**What to do:** Among the lines below, copy exactly those from the one with "diff --git a/src/stella/net/remote.h" through the one with "-174,7 +179,7 @@", counting both ends.

Edit tracking data:
**********
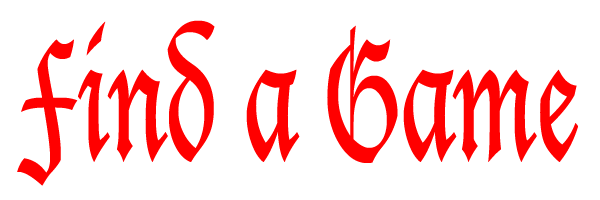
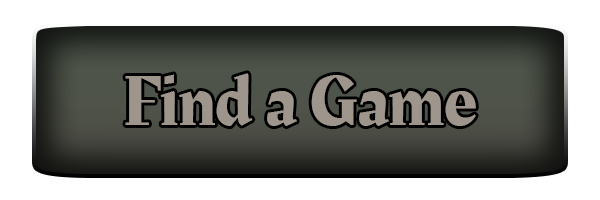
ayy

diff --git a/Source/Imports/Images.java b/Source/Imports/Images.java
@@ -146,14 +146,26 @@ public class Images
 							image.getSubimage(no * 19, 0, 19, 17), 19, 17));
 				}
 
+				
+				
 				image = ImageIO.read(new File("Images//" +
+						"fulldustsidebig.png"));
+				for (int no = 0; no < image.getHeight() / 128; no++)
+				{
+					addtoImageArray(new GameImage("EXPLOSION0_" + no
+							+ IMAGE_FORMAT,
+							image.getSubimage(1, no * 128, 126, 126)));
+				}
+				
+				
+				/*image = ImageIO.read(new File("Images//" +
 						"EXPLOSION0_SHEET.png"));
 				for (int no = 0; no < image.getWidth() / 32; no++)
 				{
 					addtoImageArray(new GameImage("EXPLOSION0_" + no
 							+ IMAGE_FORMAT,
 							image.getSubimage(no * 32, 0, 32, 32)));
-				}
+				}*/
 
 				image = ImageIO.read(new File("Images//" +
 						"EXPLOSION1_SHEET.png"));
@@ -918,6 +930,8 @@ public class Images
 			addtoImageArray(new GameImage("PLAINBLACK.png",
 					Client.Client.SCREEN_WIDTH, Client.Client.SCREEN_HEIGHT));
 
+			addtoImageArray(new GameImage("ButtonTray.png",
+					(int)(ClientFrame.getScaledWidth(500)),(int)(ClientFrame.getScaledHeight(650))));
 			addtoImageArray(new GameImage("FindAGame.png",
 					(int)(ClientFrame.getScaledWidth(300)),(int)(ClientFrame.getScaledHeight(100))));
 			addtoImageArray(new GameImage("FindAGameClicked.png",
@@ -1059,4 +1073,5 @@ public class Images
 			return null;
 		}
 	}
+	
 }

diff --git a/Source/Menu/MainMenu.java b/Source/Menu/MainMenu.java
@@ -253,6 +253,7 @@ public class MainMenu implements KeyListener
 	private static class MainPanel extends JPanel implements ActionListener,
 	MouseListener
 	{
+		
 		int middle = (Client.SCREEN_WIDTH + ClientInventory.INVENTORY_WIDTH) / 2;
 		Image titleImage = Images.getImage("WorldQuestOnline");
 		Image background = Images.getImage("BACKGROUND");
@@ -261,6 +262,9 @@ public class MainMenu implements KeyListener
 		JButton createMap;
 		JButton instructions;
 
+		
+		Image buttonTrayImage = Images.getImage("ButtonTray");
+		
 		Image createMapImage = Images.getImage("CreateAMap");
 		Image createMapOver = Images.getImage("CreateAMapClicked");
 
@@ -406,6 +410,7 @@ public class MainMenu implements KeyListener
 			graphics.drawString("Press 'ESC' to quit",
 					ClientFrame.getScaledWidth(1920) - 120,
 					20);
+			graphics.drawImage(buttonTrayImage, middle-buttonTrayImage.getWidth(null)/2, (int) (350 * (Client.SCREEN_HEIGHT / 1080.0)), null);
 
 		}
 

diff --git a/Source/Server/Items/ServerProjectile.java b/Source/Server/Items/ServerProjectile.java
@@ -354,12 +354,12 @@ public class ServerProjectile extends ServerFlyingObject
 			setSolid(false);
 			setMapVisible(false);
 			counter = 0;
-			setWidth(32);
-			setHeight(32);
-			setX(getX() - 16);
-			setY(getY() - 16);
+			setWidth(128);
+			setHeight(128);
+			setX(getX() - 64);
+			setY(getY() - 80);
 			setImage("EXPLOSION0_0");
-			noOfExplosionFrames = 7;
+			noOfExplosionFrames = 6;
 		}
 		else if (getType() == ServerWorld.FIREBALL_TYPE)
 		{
**********
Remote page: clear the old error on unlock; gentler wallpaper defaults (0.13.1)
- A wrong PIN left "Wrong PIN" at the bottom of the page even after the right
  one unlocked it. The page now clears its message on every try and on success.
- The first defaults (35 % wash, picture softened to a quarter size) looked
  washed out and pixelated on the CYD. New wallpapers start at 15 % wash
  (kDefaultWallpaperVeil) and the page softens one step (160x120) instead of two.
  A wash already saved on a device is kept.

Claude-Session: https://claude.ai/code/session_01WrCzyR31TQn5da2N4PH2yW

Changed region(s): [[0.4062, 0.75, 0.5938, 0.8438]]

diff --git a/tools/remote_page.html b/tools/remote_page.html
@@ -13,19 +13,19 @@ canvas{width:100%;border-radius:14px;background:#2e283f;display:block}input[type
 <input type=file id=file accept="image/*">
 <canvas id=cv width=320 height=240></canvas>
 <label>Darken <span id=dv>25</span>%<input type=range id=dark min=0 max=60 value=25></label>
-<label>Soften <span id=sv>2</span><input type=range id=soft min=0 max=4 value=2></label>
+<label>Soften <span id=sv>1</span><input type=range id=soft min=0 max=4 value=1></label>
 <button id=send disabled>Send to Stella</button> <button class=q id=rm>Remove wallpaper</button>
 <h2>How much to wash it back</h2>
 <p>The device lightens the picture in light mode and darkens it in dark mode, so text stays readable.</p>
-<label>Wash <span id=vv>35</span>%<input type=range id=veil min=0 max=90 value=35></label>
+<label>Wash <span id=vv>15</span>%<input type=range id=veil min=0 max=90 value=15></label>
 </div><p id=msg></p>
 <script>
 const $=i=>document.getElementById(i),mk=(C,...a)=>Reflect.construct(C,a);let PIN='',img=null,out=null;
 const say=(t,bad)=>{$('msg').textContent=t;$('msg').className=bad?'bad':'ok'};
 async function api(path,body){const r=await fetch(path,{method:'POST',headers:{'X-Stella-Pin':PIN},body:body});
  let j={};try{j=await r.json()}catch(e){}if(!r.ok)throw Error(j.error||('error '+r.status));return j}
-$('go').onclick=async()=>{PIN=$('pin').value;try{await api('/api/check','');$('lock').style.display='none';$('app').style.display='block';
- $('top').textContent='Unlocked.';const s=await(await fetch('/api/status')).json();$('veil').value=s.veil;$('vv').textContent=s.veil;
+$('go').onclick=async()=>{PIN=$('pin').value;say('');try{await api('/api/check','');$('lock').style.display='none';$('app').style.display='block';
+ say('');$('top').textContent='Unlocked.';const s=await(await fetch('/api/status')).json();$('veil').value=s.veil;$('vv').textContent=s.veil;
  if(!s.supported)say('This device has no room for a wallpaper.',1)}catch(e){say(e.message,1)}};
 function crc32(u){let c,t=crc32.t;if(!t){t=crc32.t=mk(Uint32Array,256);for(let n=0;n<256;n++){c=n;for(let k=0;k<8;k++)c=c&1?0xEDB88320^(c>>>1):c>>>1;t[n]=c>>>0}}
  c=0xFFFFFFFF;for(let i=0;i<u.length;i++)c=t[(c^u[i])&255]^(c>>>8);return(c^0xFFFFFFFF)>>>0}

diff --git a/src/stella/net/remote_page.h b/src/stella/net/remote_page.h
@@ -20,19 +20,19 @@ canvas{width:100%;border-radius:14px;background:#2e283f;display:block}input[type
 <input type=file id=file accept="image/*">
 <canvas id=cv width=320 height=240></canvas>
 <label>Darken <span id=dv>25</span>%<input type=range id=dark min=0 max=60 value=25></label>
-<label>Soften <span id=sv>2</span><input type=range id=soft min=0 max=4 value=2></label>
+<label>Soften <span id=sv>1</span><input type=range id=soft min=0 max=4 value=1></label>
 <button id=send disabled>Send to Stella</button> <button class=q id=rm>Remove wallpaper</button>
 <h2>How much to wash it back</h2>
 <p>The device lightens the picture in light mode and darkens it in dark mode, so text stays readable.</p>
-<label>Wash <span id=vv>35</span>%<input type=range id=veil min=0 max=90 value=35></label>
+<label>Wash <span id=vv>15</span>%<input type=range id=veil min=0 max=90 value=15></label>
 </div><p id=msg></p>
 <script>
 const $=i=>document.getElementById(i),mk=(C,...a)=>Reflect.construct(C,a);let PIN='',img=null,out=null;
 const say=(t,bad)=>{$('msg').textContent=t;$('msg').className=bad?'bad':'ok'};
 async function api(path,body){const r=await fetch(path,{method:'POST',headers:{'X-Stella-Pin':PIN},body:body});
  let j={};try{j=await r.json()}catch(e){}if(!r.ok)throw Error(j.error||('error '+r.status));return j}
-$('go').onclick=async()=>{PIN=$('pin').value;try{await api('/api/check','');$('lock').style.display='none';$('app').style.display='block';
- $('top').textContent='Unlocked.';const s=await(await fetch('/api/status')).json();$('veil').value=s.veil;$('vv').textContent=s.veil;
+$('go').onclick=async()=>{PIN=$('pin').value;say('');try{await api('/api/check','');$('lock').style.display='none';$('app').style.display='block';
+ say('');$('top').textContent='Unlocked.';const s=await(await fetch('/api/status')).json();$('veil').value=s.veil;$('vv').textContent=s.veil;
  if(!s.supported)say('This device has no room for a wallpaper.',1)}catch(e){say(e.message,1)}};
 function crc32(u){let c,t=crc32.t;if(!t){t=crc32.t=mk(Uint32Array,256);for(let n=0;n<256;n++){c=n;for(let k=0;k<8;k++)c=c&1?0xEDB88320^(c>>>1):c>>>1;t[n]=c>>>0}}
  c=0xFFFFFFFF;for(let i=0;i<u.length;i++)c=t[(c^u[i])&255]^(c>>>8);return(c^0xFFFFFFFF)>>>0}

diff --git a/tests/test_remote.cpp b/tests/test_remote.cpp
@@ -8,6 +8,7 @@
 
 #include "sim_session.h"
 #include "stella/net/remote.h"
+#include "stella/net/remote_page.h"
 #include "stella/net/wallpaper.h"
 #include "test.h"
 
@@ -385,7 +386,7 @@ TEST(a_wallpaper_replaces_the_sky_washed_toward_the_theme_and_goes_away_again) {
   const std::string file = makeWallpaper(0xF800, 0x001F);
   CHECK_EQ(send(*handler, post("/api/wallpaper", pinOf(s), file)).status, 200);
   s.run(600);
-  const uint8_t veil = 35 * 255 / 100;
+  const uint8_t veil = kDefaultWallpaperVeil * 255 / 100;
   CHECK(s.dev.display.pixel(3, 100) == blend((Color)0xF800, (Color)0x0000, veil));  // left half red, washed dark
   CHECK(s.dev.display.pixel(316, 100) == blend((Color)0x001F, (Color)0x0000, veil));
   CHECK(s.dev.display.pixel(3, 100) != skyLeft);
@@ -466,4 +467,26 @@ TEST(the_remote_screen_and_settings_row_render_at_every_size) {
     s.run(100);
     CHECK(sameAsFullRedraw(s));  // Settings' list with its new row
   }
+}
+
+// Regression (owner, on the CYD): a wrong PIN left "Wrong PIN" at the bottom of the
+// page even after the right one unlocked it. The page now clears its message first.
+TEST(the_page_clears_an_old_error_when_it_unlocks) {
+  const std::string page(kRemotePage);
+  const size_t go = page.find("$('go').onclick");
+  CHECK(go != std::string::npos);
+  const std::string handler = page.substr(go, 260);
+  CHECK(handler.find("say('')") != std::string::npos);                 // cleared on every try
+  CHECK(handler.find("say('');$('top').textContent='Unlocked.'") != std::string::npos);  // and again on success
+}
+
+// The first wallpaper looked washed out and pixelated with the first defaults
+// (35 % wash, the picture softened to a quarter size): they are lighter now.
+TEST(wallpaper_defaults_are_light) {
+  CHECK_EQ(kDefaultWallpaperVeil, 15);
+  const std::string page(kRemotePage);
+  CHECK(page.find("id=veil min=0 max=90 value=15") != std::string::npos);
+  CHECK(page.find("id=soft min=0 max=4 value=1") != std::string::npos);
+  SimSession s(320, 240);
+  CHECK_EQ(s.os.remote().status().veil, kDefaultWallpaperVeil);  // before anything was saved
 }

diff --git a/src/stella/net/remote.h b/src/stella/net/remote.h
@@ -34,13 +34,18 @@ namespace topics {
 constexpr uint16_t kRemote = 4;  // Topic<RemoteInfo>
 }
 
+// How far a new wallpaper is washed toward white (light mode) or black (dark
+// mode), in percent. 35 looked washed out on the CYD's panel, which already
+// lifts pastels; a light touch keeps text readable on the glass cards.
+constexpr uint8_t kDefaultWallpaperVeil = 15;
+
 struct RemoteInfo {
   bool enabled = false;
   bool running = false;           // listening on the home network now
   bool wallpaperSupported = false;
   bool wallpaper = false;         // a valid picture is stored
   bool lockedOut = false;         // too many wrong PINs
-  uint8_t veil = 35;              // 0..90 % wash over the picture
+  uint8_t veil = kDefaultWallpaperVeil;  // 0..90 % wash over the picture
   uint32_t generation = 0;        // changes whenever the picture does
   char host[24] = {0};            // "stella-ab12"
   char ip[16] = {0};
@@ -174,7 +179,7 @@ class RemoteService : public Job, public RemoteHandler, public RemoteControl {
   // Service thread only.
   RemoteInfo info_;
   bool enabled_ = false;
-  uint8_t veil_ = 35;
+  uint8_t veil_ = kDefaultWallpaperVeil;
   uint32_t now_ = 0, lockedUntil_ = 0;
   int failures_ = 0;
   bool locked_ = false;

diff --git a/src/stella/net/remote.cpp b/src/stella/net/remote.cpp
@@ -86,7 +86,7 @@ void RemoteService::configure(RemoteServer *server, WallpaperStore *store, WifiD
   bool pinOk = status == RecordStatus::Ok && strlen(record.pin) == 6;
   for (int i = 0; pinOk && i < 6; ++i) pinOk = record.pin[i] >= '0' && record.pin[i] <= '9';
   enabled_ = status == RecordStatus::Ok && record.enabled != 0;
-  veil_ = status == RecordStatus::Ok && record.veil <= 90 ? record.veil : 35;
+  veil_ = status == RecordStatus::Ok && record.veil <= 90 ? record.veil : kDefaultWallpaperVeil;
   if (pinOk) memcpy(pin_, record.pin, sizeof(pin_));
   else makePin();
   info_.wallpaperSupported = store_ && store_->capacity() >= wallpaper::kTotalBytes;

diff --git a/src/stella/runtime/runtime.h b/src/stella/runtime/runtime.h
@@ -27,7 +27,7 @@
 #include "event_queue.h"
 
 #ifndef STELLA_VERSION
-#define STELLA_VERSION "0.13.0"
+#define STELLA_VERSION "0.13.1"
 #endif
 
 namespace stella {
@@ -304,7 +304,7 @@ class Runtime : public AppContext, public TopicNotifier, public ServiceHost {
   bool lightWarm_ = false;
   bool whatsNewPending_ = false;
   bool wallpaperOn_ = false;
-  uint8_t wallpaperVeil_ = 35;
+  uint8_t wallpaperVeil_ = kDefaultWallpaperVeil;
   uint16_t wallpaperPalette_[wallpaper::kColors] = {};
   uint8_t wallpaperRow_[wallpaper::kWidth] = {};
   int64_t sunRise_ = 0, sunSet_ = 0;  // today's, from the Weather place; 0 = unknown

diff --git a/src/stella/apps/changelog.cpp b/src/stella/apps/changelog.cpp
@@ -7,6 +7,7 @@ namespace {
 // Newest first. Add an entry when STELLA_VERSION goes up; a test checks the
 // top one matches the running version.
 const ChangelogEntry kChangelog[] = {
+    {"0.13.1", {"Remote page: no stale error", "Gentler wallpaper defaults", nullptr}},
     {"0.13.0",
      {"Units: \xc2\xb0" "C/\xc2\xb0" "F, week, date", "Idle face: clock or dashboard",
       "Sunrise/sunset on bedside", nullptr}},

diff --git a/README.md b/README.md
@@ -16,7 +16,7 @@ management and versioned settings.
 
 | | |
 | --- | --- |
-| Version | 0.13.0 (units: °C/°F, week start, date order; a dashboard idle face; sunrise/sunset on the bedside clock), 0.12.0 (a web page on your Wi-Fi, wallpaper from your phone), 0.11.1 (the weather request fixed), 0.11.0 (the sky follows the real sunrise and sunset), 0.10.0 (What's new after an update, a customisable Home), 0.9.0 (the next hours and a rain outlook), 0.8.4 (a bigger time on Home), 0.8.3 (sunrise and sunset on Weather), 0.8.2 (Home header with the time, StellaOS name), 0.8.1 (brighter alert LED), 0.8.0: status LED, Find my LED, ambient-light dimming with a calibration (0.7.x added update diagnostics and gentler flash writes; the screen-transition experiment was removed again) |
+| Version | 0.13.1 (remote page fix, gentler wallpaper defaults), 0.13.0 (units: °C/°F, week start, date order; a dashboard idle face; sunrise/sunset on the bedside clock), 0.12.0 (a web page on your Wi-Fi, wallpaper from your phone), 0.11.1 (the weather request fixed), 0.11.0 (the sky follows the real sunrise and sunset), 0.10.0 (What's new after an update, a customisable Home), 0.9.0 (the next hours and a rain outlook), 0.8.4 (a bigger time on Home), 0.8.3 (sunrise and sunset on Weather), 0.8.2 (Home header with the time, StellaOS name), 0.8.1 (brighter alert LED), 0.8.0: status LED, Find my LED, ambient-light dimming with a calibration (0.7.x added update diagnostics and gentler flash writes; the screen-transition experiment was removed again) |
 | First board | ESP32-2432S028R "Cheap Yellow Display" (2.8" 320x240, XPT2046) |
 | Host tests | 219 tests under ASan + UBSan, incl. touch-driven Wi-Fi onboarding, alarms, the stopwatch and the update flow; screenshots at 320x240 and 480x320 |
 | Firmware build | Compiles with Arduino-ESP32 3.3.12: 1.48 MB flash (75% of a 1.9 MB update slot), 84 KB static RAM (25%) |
**********
**Response to this task:**
diff --git a/src/stella/net/remote.h b/src/stella/net/remote.h
@@ -34,13 +34,18 @@ namespace topics {
 constexpr uint16_t kRemote = 4;  // Topic<RemoteInfo>
 }
 
+// How far a new wallpaper is washed toward white (light mode) or black (dark
+// mode), in percent. 35 looked washed out on the CYD's panel, which already
+// lifts pastels; a light touch keeps text readable on the glass cards.
+constexpr uint8_t kDefaultWallpaperVeil = 15;
+
 struct RemoteInfo {
   bool enabled = false;
   bool running = false;           // listening on the home network now
   bool wallpaperSupported = false;
   bool wallpaper = false;         // a valid picture is stored
   bool lockedOut = false;         // too many wrong PINs
-  uint8_t veil = 35;              // 0..90 % wash over the picture
+  uint8_t veil = kDefaultWallpaperVeil;  // 0..90 % wash over the picture
   uint32_t generation = 0;        // changes whenever the picture does
   char host[24] = {0};            // "stella-ab12"
   char ip[16] = {0};
@@ -174,7 +179,7 @@ class RemoteService : public Job, public RemoteHandler, public RemoteControl {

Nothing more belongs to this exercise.